Thursday, August 21, 2014
The Fall of the Ottoman Empire
As I have noted repeatedly already, this year marks the centenary of the outbreak of the Great War and all the associated and consequent catastrophes--from the Armenian genocide and Russian revolution to the collapse of various empires. Next year one of the most consequential of those collapses, with far-reaching consequences for Eastern Christians, will be reviewed anew in Eugene Rogan's forthcoming book, The Fall of the Ottomans: The Great War in the Middle East (Basic, 2015), 448pp.
About this book the publisher tells us:
In The Fall of the Ottomans, Eugene Rogan weaves a captivating account of the First World War in the Middle East. Supplied by Germany with guns and military advisors, the Ottoman Empire entered the war with gusto, taking on the Russians in the Caucasus and the French and British in North Africa and South Asia. Caught off guard by the Ottomans’ innovative tactics and surprisingly effective forces, the Entente armies rapidly lost ground.

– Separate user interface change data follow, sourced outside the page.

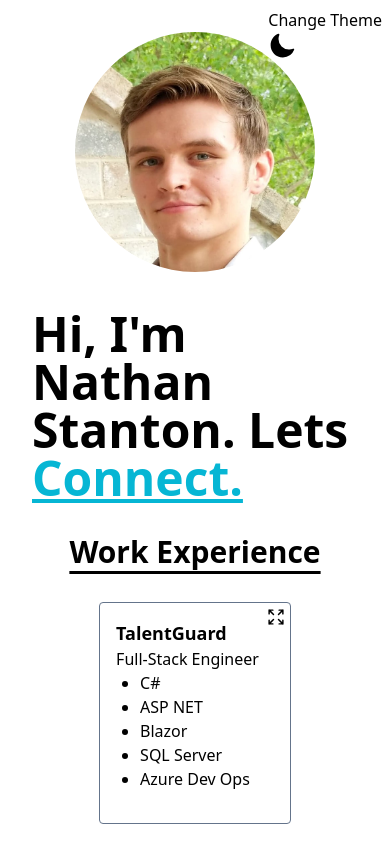
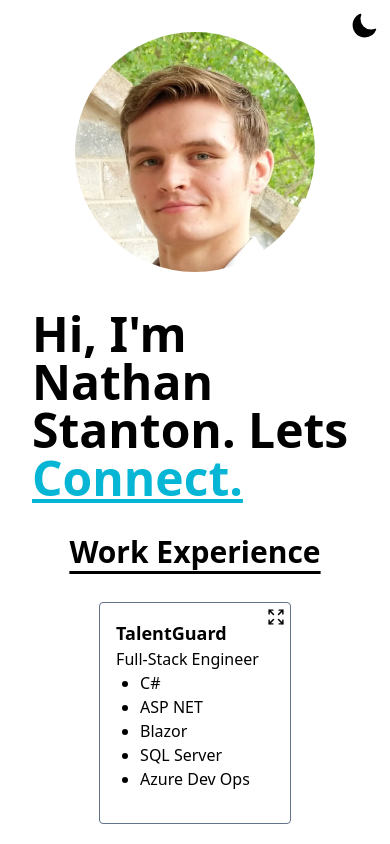
Before and after one commit to nwstanton/portfolio, a Next.js app: page / in a window 390 px wide. Shown: the top 844 px of the page. Built offline with nearby package versions, Linux system fonts and the light colour scheme.

Commit message:
Mobile friendly changes

```diff
--- a/pages/index.tsx
+++ b/pages/index.tsx
@@ -36,8 +36,8 @@ const Home: NextPage = () => {
 
       <div className="flex flex-col items-center ">
         <div className="relative pt-8">
-          <div className='fixed top-2 right-2'>
-           Change Theme {renderThemeChanger()}
+          <div className='fixed top-3 right-3'>
+            {renderThemeChanger()}
           </div>
 
           <Image
```
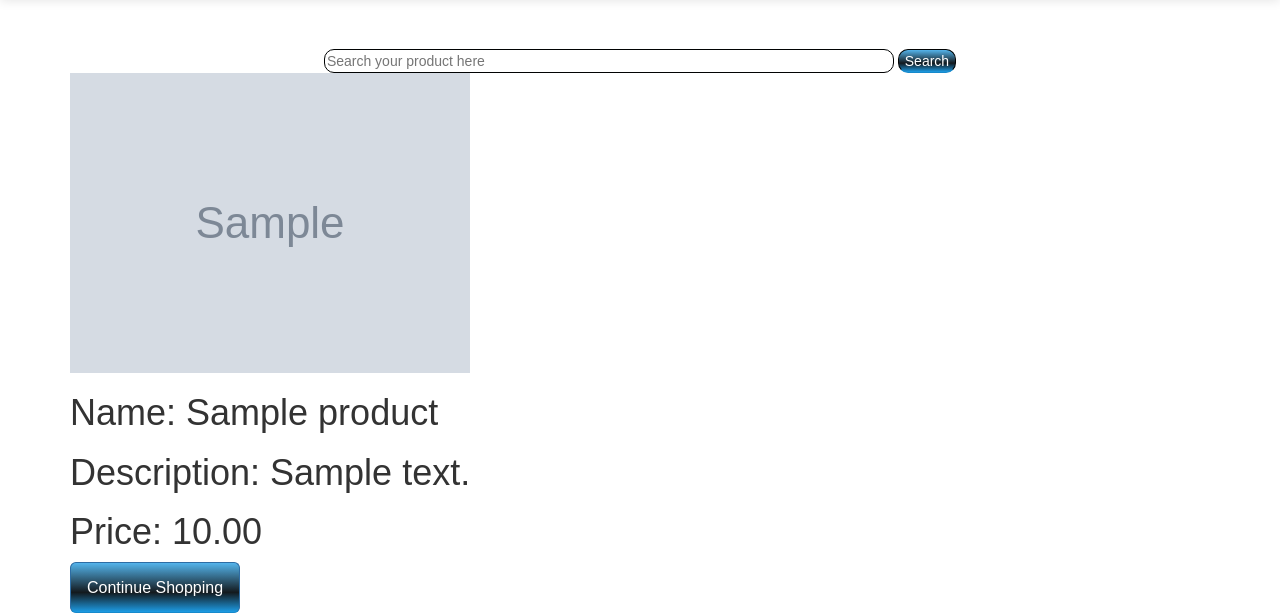
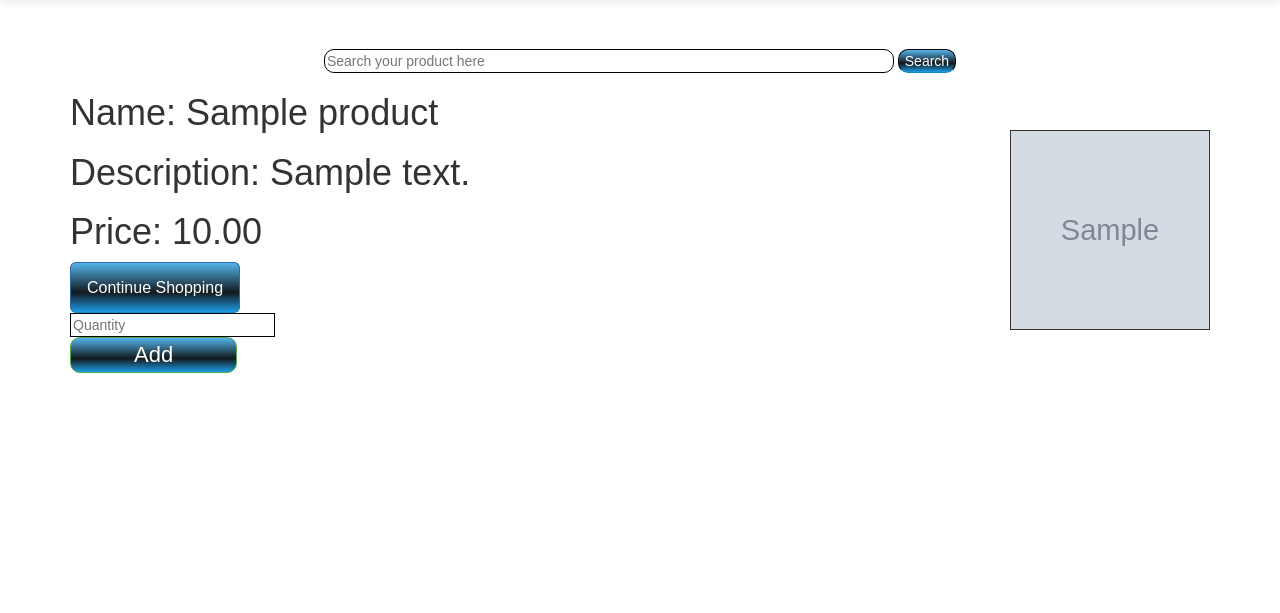
Before and after one commit to markofsuccess/fullstack-ecommerce, a Django app: page /products/details/1 in a window 1280 px wide. Shown: the part 51-664 px from the top of the page. Run offline with Django 3.2, Linux system fonts and the light colour scheme; tables that the repository leaves empty hold one stand-in row (values such as "Sample post"); grey boxes marked "Sample" are stand-in pictures; some libraries are stand-ins or nearby versions.

Commit message:
added some styling for product_details images

```diff
--- a/products/templates/product_details.html
+++ b/products/templates/product_details.html
@@ -2,7 +2,7 @@
 <script type="text/javascript" src="{% static 'js/stripe.js' %}"></script>
 {% endblock %} {% block content %} {% for product_details in details %}
 <div class="product-detail-image">
-    <img class="materialboxed product-img" alt="Smartphone" src="{{ MEDIA_URL }}{{ product_details.image }}">
+    <img class="product-img" alt="Smartphone" src="{{ MEDIA_URL }}{{ product_details.image }}">
 </div>
 {% endfor %}
 <div class="product_details">
--- a/static/css/custom.css
+++ b/static/css/custom.css
@@ -222,3 +222,12 @@ footer {
     list-style: none;
     margin-left: 25px;
 }
+.product-img{
+    width: 200px;
+    height: 200px;
+    float: right;
+    margin-top: 5%;
+    margin-left: 10px;
+    margin-bottom: 5%;
+    border: 1px solid;
+}
```
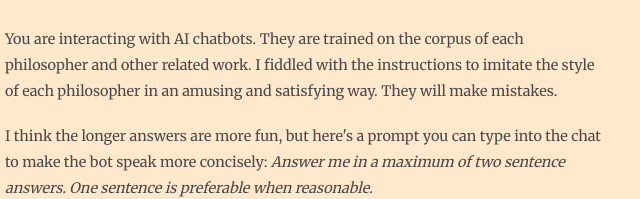
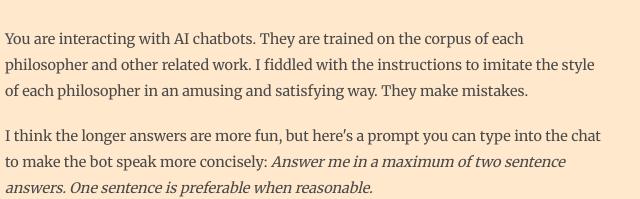
Before and after one commit to philosoraptor-code/PhilosopherChatbots, a plain HTML site: page index.html in a window 1280 px wide. Shown: the part 326-525 px from the top of the page, 15-655 px from the left. Drawn offline with Linux system fonts and the light colour scheme.

Commit message:
Update index.html

```diff
--- a/index.html
+++ b/index.html
@@ -111,7 +111,7 @@
 
         <footer>
             <p>
-                You are interacting with AI chatbots. They are trained on the corpus of each philosopher and other related work. I fiddled with the instructions to imitate the style of each philosopher in an amusing and satisfying way. They will make mistakes.
+                You are interacting with AI chatbots. They are trained on the corpus of each philosopher and other related work. I fiddled with the instructions to imitate the style of each philosopher in an amusing and satisfying way. They make mistakes.
             </p>
             <p>
                 I think the longer answers are more fun, but here's a prompt you can type into the chat to make the bot speak more concisely: <i>Answer me in a maximum of two sentence answers. One sentence is preferable when reasonable.</i>
```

As Rogan shows, it was only by exploiting divisions within the Arab world that the Entente powers were able to break the Ottomans and turn the tide of the war. The ensuing treaties laid the groundwork for the modern Middle East: the Ottomans’ Arab holdings were distributed among the French and British victors, whose control over Palestine and Northern Iraq would have disastrous and lasting consequences. A sweeping narrative of battles and political intrigue from Gallipoli to Damascus, The Fall of the Ottomans shows how a European conflict became a global conflagration.